WHAT THE EXERCISE ASKS: Your answer must be an exact copy of the data below, minus any pictures.

[MATERIAL TO PROCESS]

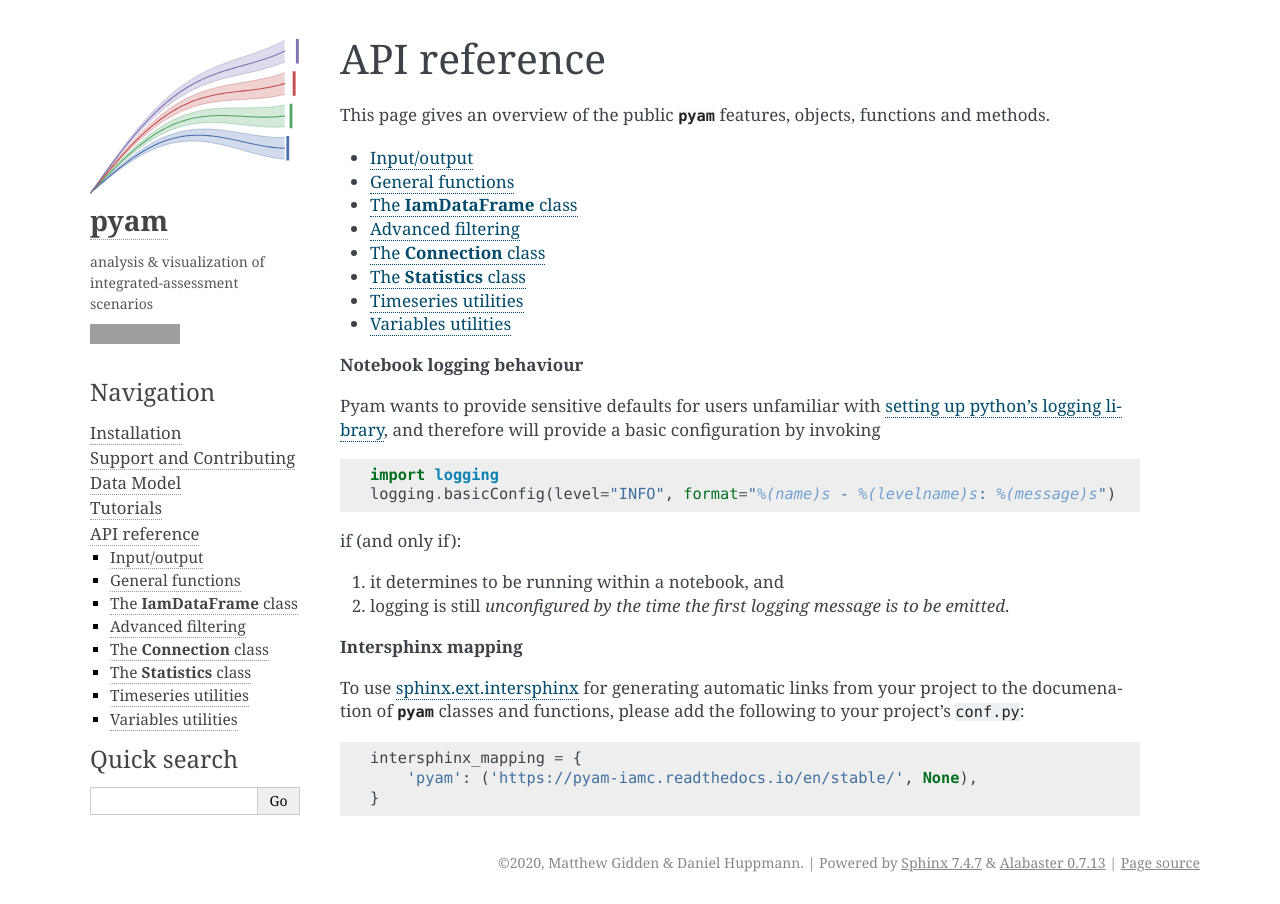
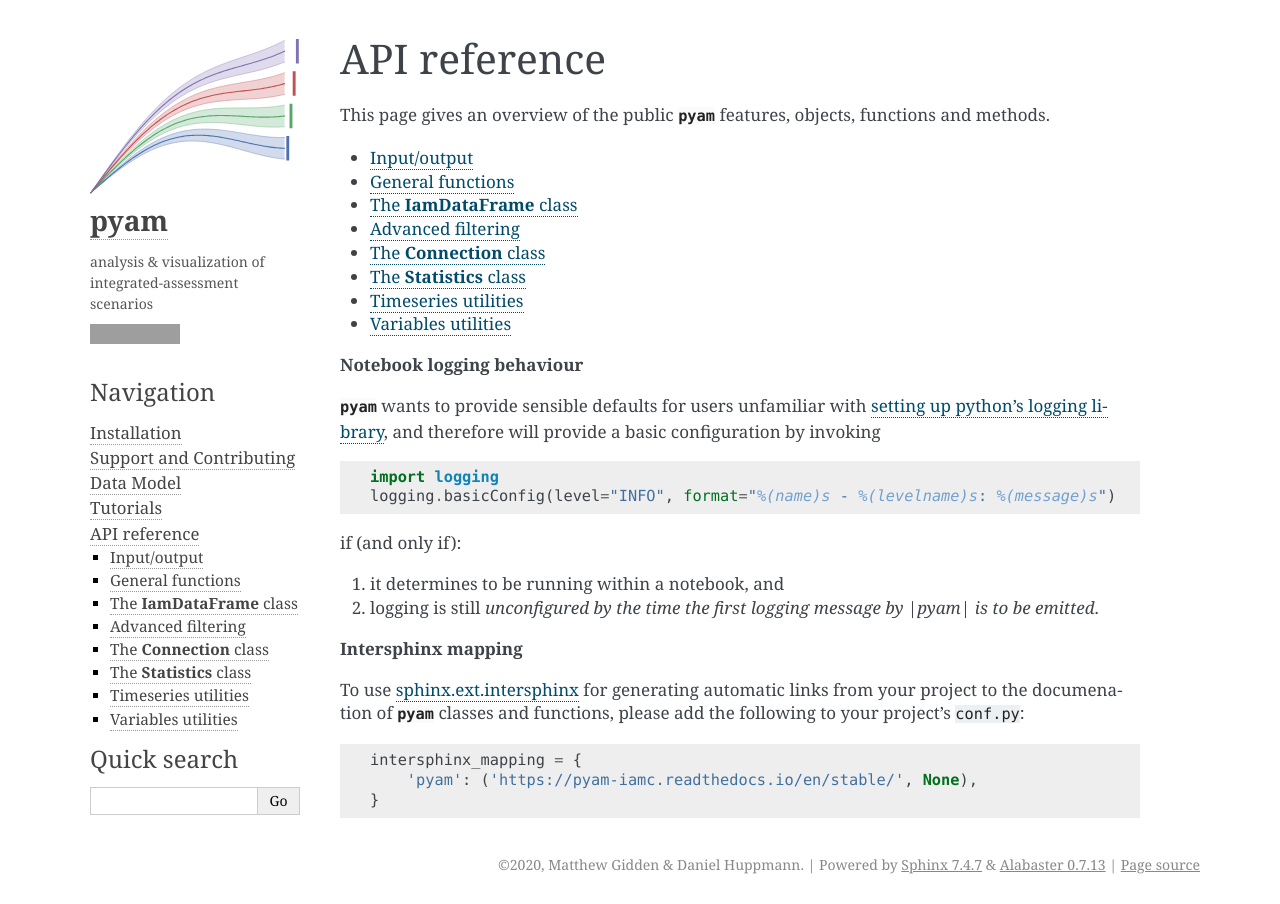
Before and after one commit to IAMconsortium/pyam, a Sphinx documentation site: the page built from doc/source/api.rst, in a window 1280 px wide. Built offline with Sphinx 7.4.7, drawn with Linux system fonts in a browser that asks for light colours; pages that are not in the unit, such as notebooks, are missing from menus; grey boxes are pictures that could not be loaded.

Commit message:
doc.api: Incorporate suggestions

```diff
--- a/doc/source/api.rst
+++ b/doc/source/api.rst
@@ -21,7 +21,7 @@ and methods.
 
 **Notebook logging behaviour**
 
-Pyam wants to provide sensitive defaults for users unfamiliar with
+|pyam| wants to provide sensible defaults for users unfamiliar with
 `setting up python's logging library <https://realpython.com/python-logging/#basic-configurations>`_,
 and therefore will provide a basic configuration by invoking
 
@@ -33,7 +33,7 @@ and therefore will provide a basic configuration by invoking
 if (and only if):
 
 1. it determines to be running within a notebook, and
-2. logging is still *unconfigured by the time the first logging message is to be emitted*.
+2. logging is still *unconfigured by the time the first logging message by |pyam| is to be emitted*.
 
 **Intersphinx mapping**
 
```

[/MATERIAL TO PROCESS]

ANSWER BELOW:
Before and after one commit to IAMconsortium/pyam, a Sphinx documentation site: the page built from doc/source/api.rst, in a window 1280 px wide. Built offline with Sphinx 7.4.7, drawn with Linux system fonts in a browser that asks for light colours; pages that are not in the unit, such as notebooks, are missing from menus; grey boxes are pictures that could not be loaded.

Commit message:
doc.api: Incorporate suggestions

```diff
--- a/doc/source/api.rst
+++ b/doc/source/api.rst
@@ -21,7 +21,7 @@ and methods.
 
 **Notebook logging behaviour**
 
-Pyam wants to provide sensitive defaults for users unfamiliar with
+|pyam| wants to provide sensible defaults for users unfamiliar with
 `setting up python's logging library <https://realpython.com/python-logging/#basic-configurations>`_,
 and therefore will provide a basic configuration by invoking
 
@@ -33,7 +33,7 @@ and therefore will provide a basic configuration by invoking
 if (and only if):
 
 1. it determines to be running within a notebook, and
-2. logging is still *unconfigured by the time the first logging message is to be emitted*.
+2. logging is still *unconfigured by the time the first logging message by |pyam| is to be emitted*.
 
 **Intersphinx mapping**
 
```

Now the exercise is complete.